THE TASK: Check every line below for the word "changed" and copy each one that has it.

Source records
========================================

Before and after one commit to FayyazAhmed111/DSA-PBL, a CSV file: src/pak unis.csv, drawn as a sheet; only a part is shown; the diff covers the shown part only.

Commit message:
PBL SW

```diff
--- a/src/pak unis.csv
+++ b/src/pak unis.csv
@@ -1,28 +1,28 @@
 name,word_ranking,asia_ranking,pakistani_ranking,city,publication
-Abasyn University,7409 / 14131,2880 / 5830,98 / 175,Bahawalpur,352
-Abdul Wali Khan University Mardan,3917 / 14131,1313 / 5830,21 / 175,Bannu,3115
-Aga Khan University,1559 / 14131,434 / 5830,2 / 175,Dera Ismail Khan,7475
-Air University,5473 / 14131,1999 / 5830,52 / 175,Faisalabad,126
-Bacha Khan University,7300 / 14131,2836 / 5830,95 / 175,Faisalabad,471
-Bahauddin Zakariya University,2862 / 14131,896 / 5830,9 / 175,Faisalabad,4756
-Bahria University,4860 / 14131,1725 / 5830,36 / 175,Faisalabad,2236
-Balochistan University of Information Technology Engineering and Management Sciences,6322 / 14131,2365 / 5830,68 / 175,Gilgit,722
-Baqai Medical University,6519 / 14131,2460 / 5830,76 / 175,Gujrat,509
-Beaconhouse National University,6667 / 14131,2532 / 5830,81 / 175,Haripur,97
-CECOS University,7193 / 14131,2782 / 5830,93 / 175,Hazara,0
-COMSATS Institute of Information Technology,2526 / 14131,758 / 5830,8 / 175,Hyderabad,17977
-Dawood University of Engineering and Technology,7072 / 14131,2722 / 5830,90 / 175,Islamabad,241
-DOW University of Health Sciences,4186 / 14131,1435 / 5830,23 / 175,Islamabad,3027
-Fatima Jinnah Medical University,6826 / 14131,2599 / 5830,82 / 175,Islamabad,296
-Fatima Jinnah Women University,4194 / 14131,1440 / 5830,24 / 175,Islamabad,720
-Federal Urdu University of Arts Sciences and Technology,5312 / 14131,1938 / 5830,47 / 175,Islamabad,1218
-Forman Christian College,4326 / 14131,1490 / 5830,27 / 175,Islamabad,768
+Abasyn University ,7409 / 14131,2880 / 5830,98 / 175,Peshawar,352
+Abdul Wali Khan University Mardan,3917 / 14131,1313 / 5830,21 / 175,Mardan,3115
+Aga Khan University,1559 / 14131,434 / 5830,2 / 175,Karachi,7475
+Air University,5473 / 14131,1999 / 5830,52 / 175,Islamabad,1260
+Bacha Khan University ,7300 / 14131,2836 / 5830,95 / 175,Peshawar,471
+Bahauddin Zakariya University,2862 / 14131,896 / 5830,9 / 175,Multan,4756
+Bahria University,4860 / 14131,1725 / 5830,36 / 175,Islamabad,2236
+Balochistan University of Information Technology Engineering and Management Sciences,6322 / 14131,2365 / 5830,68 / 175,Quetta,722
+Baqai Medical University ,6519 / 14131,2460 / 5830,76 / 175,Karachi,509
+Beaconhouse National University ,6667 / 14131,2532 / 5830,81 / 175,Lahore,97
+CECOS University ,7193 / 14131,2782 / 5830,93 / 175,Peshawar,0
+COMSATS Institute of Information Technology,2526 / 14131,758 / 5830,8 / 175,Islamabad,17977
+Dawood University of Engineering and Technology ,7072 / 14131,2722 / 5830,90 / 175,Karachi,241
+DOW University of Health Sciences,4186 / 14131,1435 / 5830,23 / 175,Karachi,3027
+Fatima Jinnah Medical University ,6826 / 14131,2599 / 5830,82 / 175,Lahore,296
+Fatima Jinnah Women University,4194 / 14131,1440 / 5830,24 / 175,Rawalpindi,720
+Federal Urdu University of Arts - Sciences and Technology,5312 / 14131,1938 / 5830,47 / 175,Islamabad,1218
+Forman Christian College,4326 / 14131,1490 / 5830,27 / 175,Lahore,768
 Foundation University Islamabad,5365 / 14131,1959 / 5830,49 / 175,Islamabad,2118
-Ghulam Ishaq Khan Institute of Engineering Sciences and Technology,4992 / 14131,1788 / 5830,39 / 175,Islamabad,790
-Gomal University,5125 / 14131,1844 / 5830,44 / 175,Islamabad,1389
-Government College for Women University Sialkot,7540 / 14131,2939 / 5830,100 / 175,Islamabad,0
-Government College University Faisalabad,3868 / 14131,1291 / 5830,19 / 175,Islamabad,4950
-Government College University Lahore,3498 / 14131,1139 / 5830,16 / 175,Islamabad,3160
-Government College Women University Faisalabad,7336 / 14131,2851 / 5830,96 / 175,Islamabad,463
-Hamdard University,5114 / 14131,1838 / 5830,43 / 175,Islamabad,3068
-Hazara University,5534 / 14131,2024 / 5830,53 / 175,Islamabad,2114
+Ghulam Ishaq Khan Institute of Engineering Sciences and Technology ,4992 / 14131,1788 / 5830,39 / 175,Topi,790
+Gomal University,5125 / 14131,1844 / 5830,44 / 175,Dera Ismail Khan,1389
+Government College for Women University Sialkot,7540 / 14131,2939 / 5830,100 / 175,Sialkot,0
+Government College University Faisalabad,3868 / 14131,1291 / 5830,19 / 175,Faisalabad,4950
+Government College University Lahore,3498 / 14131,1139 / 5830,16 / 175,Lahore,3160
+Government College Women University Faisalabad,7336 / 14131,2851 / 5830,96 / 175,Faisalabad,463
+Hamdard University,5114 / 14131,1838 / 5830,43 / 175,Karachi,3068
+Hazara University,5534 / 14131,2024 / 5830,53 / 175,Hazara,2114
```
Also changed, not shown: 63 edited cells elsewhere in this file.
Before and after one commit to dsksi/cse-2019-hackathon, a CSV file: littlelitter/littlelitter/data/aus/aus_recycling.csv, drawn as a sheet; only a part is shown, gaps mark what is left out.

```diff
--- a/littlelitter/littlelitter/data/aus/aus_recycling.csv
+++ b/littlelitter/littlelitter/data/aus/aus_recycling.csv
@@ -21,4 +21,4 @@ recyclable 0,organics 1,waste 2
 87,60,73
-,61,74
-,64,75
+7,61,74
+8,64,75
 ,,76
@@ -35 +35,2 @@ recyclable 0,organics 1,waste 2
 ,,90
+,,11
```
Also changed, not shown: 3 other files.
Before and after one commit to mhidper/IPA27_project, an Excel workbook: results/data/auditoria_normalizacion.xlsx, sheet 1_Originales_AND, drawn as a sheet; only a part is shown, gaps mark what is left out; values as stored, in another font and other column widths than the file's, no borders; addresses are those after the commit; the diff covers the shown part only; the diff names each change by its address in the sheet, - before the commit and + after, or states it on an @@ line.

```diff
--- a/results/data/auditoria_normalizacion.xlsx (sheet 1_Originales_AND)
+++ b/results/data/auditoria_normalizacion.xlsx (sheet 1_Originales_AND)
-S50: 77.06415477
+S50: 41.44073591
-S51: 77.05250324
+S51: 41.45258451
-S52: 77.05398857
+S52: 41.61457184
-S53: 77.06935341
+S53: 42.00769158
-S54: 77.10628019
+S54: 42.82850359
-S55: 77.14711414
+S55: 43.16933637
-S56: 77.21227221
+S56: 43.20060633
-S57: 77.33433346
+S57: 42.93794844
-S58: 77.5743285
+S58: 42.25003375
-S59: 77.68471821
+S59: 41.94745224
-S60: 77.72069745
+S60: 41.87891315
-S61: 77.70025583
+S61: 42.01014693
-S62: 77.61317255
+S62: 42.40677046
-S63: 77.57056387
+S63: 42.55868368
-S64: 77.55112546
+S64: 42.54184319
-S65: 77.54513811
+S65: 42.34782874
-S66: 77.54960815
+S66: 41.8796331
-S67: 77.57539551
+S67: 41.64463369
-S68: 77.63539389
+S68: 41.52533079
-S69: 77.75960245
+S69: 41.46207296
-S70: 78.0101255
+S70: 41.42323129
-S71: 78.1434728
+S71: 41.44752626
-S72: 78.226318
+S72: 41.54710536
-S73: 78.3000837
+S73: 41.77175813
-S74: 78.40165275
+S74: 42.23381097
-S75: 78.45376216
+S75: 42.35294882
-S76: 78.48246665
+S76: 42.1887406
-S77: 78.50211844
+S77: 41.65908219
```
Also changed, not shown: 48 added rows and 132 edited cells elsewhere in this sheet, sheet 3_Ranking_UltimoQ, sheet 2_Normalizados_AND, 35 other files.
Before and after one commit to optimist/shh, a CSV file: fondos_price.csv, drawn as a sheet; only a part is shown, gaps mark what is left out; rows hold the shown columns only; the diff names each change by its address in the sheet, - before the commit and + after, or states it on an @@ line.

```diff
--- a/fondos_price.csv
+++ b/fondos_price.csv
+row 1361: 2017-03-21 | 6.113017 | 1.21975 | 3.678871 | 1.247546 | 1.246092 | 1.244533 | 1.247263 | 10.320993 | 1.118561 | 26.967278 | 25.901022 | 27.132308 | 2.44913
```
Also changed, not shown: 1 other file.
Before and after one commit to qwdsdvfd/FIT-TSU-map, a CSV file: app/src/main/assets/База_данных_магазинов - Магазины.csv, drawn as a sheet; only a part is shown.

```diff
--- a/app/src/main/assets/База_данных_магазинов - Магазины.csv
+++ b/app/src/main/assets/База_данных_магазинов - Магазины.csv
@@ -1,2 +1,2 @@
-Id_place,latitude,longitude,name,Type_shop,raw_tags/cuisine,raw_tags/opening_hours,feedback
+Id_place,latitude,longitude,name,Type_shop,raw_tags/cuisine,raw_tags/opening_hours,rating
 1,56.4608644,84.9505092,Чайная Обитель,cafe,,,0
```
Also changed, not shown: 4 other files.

========================================

RESPONSE TO THE EXERCISE:
Also changed, not shown: 63 edited cells elsewhere in this file.
Also changed, not shown: 3 other files.
Also changed, not shown: 48 added rows and 132 edited cells elsewhere in this sheet, sheet 3_Ranking_UltimoQ, sheet 2_Normalizados_AND, 35 other files.
Also changed, not shown: 1 other file.
Also changed, not shown: 4 other files.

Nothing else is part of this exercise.